## Records to use
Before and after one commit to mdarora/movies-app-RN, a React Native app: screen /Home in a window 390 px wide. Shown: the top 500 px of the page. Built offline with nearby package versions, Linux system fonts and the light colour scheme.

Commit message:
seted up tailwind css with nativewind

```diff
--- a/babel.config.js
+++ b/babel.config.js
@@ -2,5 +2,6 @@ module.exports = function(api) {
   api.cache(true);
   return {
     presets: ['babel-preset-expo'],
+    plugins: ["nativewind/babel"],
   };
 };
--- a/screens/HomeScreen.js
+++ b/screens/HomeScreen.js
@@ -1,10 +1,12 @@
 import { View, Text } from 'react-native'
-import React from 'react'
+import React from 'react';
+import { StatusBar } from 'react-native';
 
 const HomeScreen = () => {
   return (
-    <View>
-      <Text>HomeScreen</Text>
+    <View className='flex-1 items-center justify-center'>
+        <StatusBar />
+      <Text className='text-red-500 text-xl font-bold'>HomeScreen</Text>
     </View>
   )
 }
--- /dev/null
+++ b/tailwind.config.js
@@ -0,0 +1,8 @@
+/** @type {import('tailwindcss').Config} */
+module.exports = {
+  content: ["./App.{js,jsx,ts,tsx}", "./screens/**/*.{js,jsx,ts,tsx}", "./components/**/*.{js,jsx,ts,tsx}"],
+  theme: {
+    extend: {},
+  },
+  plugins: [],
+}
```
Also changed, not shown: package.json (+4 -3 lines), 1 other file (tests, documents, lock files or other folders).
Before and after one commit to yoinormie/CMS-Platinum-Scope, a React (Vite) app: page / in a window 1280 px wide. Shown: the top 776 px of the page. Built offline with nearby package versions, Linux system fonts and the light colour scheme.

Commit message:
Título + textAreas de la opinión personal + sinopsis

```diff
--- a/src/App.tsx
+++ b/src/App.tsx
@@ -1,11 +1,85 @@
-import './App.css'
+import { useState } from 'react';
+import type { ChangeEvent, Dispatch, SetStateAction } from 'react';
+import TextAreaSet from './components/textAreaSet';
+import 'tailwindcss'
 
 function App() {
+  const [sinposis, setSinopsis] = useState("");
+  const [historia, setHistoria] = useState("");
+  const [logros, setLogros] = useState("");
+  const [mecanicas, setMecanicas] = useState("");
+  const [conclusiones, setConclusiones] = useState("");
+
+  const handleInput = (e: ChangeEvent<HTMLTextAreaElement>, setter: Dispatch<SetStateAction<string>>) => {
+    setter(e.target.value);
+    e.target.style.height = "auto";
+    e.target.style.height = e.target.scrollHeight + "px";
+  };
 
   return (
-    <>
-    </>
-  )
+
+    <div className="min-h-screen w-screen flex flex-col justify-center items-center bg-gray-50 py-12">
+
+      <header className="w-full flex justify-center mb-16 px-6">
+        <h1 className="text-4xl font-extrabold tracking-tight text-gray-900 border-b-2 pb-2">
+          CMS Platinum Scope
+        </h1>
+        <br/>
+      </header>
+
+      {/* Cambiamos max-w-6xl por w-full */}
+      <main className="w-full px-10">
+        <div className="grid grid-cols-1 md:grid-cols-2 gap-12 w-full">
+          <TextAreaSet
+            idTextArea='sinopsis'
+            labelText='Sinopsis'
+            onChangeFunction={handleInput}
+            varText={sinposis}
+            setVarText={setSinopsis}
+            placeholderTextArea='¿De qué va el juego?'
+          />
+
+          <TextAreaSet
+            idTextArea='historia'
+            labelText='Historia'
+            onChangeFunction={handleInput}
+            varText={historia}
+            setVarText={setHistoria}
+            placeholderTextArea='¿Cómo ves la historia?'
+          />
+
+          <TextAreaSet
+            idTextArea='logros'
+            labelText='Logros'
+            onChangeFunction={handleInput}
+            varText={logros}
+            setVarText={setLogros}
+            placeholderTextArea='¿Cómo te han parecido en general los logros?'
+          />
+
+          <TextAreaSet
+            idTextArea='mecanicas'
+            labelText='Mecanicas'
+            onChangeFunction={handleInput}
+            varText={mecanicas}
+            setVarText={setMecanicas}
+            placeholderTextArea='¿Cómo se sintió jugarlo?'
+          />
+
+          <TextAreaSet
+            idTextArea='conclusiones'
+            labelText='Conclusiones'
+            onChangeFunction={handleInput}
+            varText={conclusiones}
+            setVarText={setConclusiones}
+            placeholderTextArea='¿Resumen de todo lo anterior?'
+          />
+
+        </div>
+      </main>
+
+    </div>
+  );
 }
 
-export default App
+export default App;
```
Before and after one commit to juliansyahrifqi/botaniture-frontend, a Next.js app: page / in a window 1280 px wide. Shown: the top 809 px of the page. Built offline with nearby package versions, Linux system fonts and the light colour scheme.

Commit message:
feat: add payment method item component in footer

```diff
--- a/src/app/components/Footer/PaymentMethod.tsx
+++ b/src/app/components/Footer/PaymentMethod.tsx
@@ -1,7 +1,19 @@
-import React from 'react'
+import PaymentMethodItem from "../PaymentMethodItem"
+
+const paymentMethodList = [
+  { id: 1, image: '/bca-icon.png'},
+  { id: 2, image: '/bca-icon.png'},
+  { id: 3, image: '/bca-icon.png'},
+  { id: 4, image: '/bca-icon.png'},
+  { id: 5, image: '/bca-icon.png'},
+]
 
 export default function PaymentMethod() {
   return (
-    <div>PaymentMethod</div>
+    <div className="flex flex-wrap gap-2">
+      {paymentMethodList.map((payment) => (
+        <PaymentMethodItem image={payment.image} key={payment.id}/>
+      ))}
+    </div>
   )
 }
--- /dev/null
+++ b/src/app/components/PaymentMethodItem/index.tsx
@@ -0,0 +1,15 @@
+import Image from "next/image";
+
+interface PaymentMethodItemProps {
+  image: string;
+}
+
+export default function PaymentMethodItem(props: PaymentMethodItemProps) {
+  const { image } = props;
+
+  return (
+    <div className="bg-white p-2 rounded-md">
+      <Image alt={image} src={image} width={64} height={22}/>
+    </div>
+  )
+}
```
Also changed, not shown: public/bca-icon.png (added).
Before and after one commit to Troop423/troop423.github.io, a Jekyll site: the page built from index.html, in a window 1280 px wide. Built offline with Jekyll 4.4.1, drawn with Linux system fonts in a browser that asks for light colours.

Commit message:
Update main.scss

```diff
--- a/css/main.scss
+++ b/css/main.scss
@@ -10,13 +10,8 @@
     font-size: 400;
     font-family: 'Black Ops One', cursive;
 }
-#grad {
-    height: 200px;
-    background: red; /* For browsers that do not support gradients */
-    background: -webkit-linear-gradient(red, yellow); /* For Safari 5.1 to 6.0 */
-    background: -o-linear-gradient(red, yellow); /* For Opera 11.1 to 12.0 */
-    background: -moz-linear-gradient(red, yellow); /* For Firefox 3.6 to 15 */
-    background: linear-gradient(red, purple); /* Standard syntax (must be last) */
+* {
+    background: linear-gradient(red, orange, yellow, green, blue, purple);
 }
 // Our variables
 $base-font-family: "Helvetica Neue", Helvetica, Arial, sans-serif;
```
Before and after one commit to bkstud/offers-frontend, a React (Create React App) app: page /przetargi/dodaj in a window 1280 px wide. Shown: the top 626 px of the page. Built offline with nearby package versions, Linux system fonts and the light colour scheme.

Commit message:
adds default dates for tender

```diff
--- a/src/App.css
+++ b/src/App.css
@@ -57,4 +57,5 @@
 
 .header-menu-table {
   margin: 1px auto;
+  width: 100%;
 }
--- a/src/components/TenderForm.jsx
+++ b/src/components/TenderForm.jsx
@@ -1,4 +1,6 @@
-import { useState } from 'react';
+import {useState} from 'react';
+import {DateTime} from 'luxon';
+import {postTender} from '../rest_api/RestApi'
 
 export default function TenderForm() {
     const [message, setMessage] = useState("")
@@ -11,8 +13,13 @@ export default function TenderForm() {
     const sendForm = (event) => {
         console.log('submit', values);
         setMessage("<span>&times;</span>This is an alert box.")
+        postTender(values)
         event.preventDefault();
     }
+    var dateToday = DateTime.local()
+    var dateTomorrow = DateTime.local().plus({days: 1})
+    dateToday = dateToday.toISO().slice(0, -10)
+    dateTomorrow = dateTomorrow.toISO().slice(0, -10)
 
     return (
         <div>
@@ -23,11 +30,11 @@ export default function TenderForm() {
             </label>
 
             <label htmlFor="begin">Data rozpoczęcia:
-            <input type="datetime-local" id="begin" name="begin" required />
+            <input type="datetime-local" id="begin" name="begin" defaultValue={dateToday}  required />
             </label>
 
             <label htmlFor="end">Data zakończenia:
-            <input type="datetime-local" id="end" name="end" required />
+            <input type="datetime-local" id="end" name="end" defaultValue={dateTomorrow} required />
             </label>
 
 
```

## Task
Please find, in the entries above, every line where "const" occurs, and copy it.

## Expected output
 const HomeScreen = () => {
+  const [sinposis, setSinopsis] = useState("");
+  const [historia, setHistoria] = useState("");
+  const [logros, setLogros] = useState("");
+  const [mecanicas, setMecanicas] = useState("");
+  const [conclusiones, setConclusiones] = useState("");
+  const handleInput = (e: ChangeEvent<HTMLTextAreaElement>, setter: Dispatch<SetStateAction<string>>) => {
+const paymentMethodList = [
+  const { image } = props;
     const [message, setMessage] = useState("")
     const sendForm = (event) => {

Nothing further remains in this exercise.